▸ Problem
When you spot the word "diagram" in a line of the data below, copy that line.

[Stored data]

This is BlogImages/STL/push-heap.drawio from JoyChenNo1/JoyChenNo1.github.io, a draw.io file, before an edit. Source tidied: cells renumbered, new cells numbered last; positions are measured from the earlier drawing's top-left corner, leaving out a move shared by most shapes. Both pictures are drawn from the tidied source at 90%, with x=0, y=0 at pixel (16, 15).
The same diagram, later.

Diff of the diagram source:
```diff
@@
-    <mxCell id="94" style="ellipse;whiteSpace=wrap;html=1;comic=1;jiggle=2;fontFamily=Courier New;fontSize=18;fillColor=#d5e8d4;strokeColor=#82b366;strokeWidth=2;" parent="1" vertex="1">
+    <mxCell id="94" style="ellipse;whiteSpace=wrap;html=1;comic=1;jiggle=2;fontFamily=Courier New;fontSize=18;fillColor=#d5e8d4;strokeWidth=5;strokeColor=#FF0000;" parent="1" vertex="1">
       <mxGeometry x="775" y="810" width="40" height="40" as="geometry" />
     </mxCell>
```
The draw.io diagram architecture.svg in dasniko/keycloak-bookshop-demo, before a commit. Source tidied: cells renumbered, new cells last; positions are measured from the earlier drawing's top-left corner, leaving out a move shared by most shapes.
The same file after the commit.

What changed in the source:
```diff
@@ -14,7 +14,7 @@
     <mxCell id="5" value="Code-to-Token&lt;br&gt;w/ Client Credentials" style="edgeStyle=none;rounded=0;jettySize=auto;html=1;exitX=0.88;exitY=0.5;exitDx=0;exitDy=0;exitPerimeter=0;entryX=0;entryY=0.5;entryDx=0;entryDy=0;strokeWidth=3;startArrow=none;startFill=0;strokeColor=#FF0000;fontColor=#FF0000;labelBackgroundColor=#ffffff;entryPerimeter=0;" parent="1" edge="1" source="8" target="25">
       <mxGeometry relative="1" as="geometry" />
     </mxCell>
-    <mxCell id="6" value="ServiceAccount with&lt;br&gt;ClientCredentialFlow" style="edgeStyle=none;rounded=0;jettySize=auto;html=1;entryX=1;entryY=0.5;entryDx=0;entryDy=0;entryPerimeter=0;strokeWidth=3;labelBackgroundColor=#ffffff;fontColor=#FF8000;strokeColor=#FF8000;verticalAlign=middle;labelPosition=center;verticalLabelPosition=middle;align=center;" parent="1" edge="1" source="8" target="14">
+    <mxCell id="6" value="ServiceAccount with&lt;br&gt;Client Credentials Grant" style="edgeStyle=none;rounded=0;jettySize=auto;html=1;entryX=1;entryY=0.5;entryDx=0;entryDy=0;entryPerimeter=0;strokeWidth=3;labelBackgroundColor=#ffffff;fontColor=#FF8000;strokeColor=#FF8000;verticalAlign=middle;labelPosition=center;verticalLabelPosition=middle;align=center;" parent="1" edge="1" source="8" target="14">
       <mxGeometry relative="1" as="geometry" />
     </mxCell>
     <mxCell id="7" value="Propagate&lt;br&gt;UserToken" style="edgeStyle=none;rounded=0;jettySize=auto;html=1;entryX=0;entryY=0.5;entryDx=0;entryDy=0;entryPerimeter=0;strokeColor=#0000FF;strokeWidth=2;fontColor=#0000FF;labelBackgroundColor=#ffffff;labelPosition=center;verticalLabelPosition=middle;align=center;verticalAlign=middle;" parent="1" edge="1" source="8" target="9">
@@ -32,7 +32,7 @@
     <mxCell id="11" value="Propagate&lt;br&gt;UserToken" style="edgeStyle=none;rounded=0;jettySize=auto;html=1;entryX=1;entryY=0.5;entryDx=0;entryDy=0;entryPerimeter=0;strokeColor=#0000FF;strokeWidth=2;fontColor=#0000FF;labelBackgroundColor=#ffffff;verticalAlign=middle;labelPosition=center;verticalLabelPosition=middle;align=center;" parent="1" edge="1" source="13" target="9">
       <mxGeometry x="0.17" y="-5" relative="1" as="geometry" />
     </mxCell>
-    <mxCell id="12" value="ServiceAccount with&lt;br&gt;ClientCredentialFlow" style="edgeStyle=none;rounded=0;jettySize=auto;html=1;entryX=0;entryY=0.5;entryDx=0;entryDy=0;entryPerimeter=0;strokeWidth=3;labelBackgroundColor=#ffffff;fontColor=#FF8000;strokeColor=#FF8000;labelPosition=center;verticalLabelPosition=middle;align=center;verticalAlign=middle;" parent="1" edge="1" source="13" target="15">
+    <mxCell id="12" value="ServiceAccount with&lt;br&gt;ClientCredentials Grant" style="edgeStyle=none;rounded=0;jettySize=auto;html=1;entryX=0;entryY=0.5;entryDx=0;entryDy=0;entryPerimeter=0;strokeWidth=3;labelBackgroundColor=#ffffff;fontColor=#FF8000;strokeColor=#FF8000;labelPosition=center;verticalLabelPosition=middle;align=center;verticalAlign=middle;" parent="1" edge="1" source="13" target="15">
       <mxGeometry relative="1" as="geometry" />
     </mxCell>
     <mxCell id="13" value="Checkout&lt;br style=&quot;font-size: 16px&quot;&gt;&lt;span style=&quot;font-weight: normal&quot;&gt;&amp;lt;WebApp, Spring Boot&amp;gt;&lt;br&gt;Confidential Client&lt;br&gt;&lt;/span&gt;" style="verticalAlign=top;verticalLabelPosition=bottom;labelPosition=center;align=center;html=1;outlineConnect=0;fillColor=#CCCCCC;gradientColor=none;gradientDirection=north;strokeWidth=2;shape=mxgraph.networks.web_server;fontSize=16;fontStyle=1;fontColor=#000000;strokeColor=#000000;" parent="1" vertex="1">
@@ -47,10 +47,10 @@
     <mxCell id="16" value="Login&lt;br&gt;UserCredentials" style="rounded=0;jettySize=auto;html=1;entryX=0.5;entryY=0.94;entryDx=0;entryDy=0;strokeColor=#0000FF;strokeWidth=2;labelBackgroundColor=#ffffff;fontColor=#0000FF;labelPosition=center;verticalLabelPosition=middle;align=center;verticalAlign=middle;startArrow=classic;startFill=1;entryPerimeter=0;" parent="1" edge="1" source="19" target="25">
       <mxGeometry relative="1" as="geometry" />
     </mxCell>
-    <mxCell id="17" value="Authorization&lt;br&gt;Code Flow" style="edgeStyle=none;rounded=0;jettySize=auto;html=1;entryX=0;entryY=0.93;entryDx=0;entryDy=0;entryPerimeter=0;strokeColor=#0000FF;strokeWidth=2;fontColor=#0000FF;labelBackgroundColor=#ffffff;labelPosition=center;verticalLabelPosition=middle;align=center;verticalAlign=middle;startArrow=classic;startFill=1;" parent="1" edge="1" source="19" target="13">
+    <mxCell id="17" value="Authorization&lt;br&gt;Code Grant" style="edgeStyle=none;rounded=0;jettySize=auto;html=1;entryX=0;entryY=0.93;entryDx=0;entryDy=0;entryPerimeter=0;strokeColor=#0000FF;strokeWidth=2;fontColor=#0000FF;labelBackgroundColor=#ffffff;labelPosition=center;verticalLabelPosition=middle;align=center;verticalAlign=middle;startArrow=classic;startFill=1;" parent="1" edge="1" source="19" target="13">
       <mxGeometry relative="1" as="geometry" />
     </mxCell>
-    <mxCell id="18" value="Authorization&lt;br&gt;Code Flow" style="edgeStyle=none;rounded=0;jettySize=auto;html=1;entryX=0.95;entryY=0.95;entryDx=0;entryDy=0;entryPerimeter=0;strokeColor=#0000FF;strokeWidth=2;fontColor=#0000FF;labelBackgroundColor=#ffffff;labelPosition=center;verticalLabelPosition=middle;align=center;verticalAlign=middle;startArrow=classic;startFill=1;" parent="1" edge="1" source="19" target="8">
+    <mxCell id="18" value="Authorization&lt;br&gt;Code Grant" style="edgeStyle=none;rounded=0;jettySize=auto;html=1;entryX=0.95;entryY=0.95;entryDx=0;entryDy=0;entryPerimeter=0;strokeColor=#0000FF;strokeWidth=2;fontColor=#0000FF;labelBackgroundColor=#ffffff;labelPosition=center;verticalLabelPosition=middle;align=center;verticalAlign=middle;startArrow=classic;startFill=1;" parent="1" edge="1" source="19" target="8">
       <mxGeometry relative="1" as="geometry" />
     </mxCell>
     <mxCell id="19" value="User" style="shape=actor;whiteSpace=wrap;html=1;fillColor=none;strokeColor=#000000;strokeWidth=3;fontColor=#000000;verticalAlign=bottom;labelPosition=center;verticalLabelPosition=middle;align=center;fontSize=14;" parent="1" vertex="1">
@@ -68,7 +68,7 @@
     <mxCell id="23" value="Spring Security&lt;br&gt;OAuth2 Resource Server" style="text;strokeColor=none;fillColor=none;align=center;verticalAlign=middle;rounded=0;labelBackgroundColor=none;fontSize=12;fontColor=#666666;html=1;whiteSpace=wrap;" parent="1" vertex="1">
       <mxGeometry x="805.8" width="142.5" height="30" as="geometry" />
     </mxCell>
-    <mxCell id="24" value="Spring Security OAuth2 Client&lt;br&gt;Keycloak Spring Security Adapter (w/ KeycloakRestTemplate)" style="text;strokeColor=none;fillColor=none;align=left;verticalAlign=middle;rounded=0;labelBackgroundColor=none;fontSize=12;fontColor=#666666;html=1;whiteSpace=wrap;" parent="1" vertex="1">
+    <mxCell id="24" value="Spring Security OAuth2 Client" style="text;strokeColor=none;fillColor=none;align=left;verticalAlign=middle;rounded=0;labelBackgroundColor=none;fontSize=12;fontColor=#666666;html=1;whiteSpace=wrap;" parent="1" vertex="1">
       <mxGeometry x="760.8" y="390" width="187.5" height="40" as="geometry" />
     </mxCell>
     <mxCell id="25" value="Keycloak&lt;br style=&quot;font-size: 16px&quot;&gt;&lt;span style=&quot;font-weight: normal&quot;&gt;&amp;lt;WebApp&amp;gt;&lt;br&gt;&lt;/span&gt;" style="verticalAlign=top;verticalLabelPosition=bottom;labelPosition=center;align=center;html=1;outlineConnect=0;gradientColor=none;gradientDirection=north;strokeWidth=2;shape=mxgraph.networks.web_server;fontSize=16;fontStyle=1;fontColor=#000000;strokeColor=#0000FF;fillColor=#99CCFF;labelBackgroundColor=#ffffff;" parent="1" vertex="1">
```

▸ The completed task
The same diagram, later.
Diff of the diagram source:
The draw.io diagram architecture.svg in dasniko/keycloak-bookshop-demo, before a commit. Source tidied: cells renumbered, new cells last; positions are measured from the earlier drawing's top-left corner, leaving out a move shared by most shapes.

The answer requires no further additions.